++++ Given data ++++
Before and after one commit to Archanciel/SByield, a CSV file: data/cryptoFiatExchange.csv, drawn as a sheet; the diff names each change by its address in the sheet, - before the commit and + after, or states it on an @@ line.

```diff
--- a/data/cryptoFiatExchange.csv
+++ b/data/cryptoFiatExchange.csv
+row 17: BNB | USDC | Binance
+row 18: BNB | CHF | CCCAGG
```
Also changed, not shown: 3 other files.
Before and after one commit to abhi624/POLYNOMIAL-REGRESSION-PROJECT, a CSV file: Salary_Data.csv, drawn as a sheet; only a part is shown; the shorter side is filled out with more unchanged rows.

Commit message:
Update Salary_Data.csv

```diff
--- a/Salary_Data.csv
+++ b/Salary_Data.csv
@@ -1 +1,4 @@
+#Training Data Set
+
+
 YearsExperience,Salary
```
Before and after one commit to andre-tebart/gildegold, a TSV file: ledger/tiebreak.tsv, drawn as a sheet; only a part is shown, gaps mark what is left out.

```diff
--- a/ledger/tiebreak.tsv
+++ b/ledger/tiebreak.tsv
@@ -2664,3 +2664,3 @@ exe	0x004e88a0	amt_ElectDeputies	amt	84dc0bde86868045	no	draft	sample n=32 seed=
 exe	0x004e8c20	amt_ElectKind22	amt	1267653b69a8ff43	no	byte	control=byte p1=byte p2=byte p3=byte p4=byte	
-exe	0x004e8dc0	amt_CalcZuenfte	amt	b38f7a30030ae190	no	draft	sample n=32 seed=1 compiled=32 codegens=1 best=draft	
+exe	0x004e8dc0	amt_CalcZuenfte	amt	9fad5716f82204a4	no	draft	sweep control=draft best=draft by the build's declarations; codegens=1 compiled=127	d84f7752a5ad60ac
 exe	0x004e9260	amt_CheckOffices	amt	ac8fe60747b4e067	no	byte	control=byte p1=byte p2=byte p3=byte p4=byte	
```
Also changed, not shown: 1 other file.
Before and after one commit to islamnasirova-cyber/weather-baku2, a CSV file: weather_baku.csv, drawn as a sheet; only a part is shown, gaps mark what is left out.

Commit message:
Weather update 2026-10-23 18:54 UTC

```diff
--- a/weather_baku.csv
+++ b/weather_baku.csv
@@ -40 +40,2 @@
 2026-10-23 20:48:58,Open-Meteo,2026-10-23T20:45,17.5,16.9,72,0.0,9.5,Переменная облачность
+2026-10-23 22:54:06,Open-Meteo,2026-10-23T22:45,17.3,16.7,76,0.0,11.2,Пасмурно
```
++++
* What is required:
Write out the full listing exactly as given.

* Your solution:
Before and after one commit to Archanciel/SByield, a CSV file: data/cryptoFiatExchange.csv, drawn as a sheet; the diff names each change by its address in the sheet, - before the commit and + after, or states it on an @@ line.

```diff
--- a/data/cryptoFiatExchange.csv
+++ b/data/cryptoFiatExchange.csv
+row 17: BNB | USDC | Binance
+row 18: BNB | CHF | CCCAGG
```
Also changed, not shown: 3 other files.
Before and after one commit to abhi624/POLYNOMIAL-REGRESSION-PROJECT, a CSV file: Salary_Data.csv, drawn as a sheet; only a part is shown; the shorter side is filled out with more unchanged rows.

Commit message:
Update Salary_Data.csv

```diff
--- a/Salary_Data.csv
+++ b/Salary_Data.csv
@@ -1 +1,4 @@
+#Training Data Set
+
+
 YearsExperience,Salary
```
Before and after one commit to andre-tebart/gildegold, a TSV file: ledger/tiebreak.tsv, drawn as a sheet; only a part is shown, gaps mark what is left out.

```diff
--- a/ledger/tiebreak.tsv
+++ b/ledger/tiebreak.tsv
@@ -2664,3 +2664,3 @@ exe	0x004e88a0	amt_ElectDeputies	amt	84dc0bde86868045	no	draft	sample n=32 seed=
 exe	0x004e8c20	amt_ElectKind22	amt	1267653b69a8ff43	no	byte	control=byte p1=byte p2=byte p3=byte p4=byte	
-exe	0x004e8dc0	amt_CalcZuenfte	amt	b38f7a30030ae190	no	draft	sample n=32 seed=1 compiled=32 codegens=1 best=draft	
+exe	0x004e8dc0	amt_CalcZuenfte	amt	9fad5716f82204a4	no	draft	sweep control=draft best=draft by the build's declarations; codegens=1 compiled=127	d84f7752a5ad60ac
 exe	0x004e9260	amt_CheckOffices	amt	ac8fe60747b4e067	no	byte	control=byte p1=byte p2=byte p3=byte p4=byte	
```
Also changed, not shown: 1 other file.
Before and after one commit to islamnasirova-cyber/weather-baku2, a CSV file: weather_baku.csv, drawn as a sheet; only a part is shown, gaps mark what is left out.

Commit message:
Weather update 2026-10-23 18:54 UTC

```diff
--- a/weather_baku.csv
+++ b/weather_baku.csv
@@ -40 +40,2 @@
 2026-10-23 20:48:58,Open-Meteo,2026-10-23T20:45,17.5,16.9,72,0.0,9.5,Переменная облачность
+2026-10-23 22:54:06,Open-Meteo,2026-10-23T22:45,17.3,16.7,76,0.0,11.2,Пасмурно
```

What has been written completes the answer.